Input for this task section start

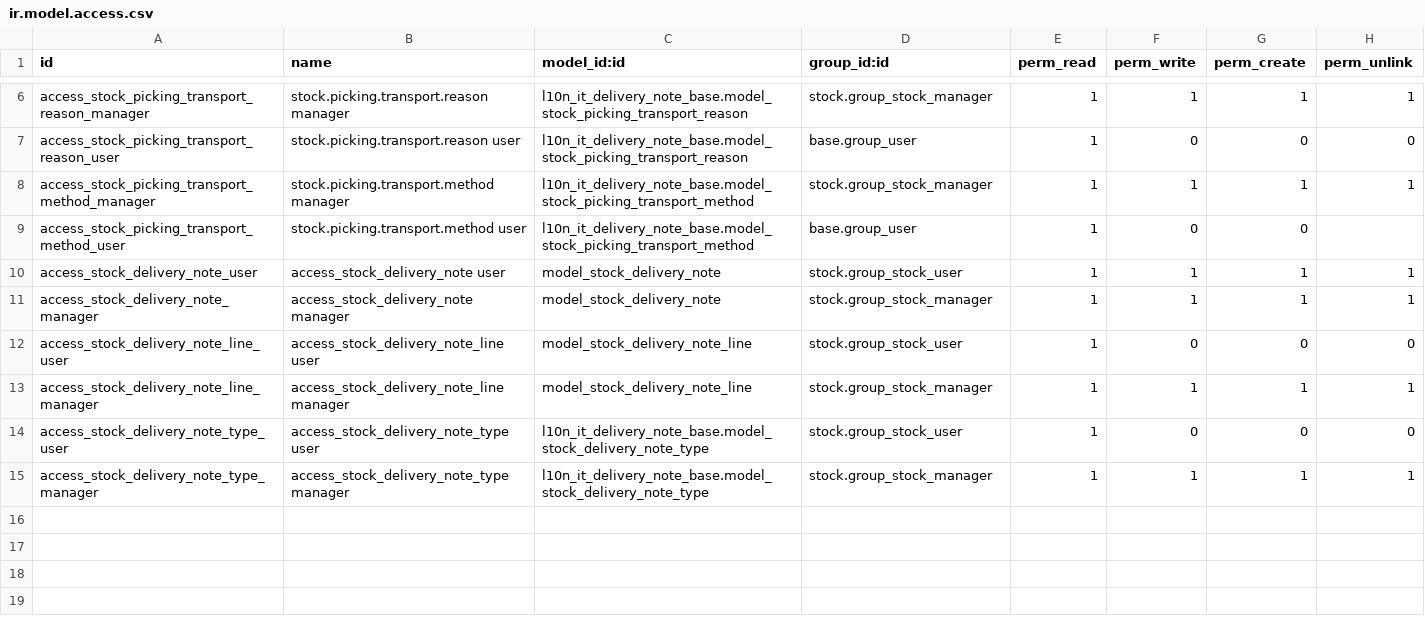
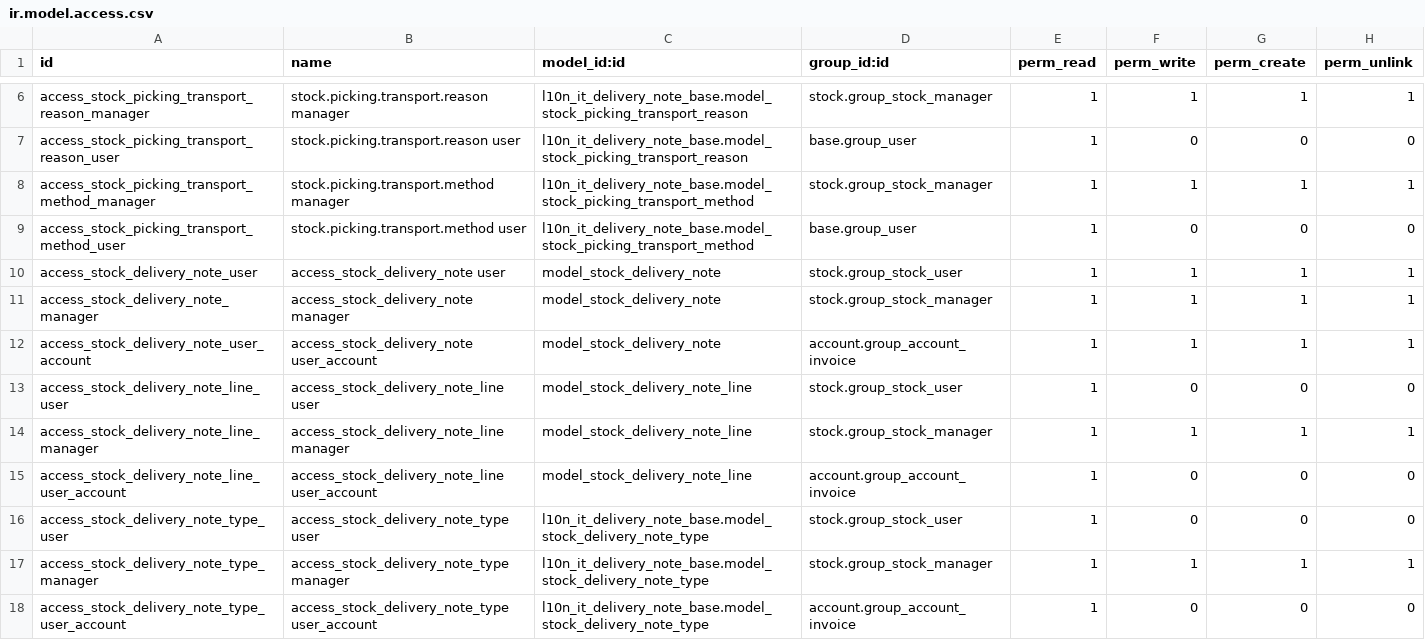
Before and after one commit to DinamicheAziendali/l10n_it_delivery_note, a CSV file: l10n_it_delivery_note/security/ir.model.access.csv, drawn as a sheet; only a part is shown, gaps mark what is left out.

Commit message:
[ADD] l10n_it_delivery_note: aggiornata create per coloro che non hanno ddt avanzato + aggiornata funzione che genera righe note ddt in fattura + aggiornato report stampa ddt + aggiunto funzione che ripristina stato ddt line se la fattura viene eliminata + aggiunto security per gruppo account

```diff
--- a/l10n_it_delivery_note/security/ir.model.access.csv
+++ b/l10n_it_delivery_note/security/ir.model.access.csv
@@ -8,8 +8,11 @@ access_stock_picking_transport_reason_user,stock.picking.transport.reason user,l
 access_stock_picking_transport_method_manager,stock.picking.transport.method manager,l10n_it_delivery_note_base.model_stock_picking_transport_method,stock.group_stock_manager,1,1,1,1
-access_stock_picking_transport_method_user,stock.picking.transport.method user,l10n_it_delivery_note_base.model_stock_picking_transport_method,base.group_user,1,0,0,
+access_stock_picking_transport_method_user,stock.picking.transport.method user,l10n_it_delivery_note_base.model_stock_picking_transport_method,base.group_user,1,0,0,0
 access_stock_delivery_note_user,access_stock_delivery_note user,model_stock_delivery_note,stock.group_stock_user,1,1,1,1
 access_stock_delivery_note_manager,access_stock_delivery_note manager,model_stock_delivery_note,stock.group_stock_manager,1,1,1,1
+access_stock_delivery_note_user_account,access_stock_delivery_note user_account,model_stock_delivery_note,account.group_account_invoice,1,1,1,1
 access_stock_delivery_note_line_user,access_stock_delivery_note_line user,model_stock_delivery_note_line,stock.group_stock_user,1,0,0,0
 access_stock_delivery_note_line_manager,access_stock_delivery_note_line manager,model_stock_delivery_note_line,stock.group_stock_manager,1,1,1,1
+access_stock_delivery_note_line_user_account,access_stock_delivery_note_line user_account,model_stock_delivery_note_line,account.group_account_invoice,1,0,0,0
 access_stock_delivery_note_type_user,access_stock_delivery_note_type user,l10n_it_delivery_note_base.model_stock_delivery_note_type,stock.group_stock_user,1,0,0,0
 access_stock_delivery_note_type_manager,access_stock_delivery_note_type manager,l10n_it_delivery_note_base.model_stock_delivery_note_type,stock.group_stock_manager,1,1,1,1
+access_stock_delivery_note_type_user_account,access_stock_delivery_note_type user_account,l10n_it_delivery_note_base.model_stock_delivery_note_type,account.group_account_invoice,1,0,0,0
```
Also changed, not shown: 3 other files.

Input for this task section end

• Work request
From the first line to the last, reproduce the listing above exactly, leaving the pictures out.

• Output for this exercise
Before and after one commit to DinamicheAziendali/l10n_it_delivery_note, a CSV file: l10n_it_delivery_note/security/ir.model.access.csv, drawn as a sheet; only a part is shown, gaps mark what is left out.

Commit message:
[ADD] l10n_it_delivery_note: aggiornata create per coloro che non hanno ddt avanzato + aggiornata funzione che genera righe note ddt in fattura + aggiornato report stampa ddt + aggiunto funzione che ripristina stato ddt line se la fattura viene eliminata + aggiunto security per gruppo account

```diff
--- a/l10n_it_delivery_note/security/ir.model.access.csv
+++ b/l10n_it_delivery_note/security/ir.model.access.csv
@@ -8,8 +8,11 @@ access_stock_picking_transport_reason_user,stock.picking.transport.reason user,l
 access_stock_picking_transport_method_manager,stock.picking.transport.method manager,l10n_it_delivery_note_base.model_stock_picking_transport_method,stock.group_stock_manager,1,1,1,1
-access_stock_picking_transport_method_user,stock.picking.transport.method user,l10n_it_delivery_note_base.model_stock_picking_transport_method,base.group_user,1,0,0,
+access_stock_picking_transport_method_user,stock.picking.transport.method user,l10n_it_delivery_note_base.model_stock_picking_transport_method,base.group_user,1,0,0,0
 access_stock_delivery_note_user,access_stock_delivery_note user,model_stock_delivery_note,stock.group_stock_user,1,1,1,1
 access_stock_delivery_note_manager,access_stock_delivery_note manager,model_stock_delivery_note,stock.group_stock_manager,1,1,1,1
+access_stock_delivery_note_user_account,access_stock_delivery_note user_account,model_stock_delivery_note,account.group_account_invoice,1,1,1,1
 access_stock_delivery_note_line_user,access_stock_delivery_note_line user,model_stock_delivery_note_line,stock.group_stock_user,1,0,0,0
 access_stock_delivery_note_line_manager,access_stock_delivery_note_line manager,model_stock_delivery_note_line,stock.group_stock_manager,1,1,1,1
+access_stock_delivery_note_line_user_account,access_stock_delivery_note_line user_account,model_stock_delivery_note_line,account.group_account_invoice,1,0,0,0
 access_stock_delivery_note_type_user,access_stock_delivery_note_type user,l10n_it_delivery_note_base.model_stock_delivery_note_type,stock.group_stock_user,1,0,0,0
 access_stock_delivery_note_type_manager,access_stock_delivery_note_type manager,l10n_it_delivery_note_base.model_stock_delivery_note_type,stock.group_stock_manager,1,1,1,1
+access_stock_delivery_note_type_user_account,access_stock_delivery_note_type user_account,l10n_it_delivery_note_base.model_stock_delivery_note_type,account.group_account_invoice,1,0,0,0
```
Also changed, not shown: 3 other files.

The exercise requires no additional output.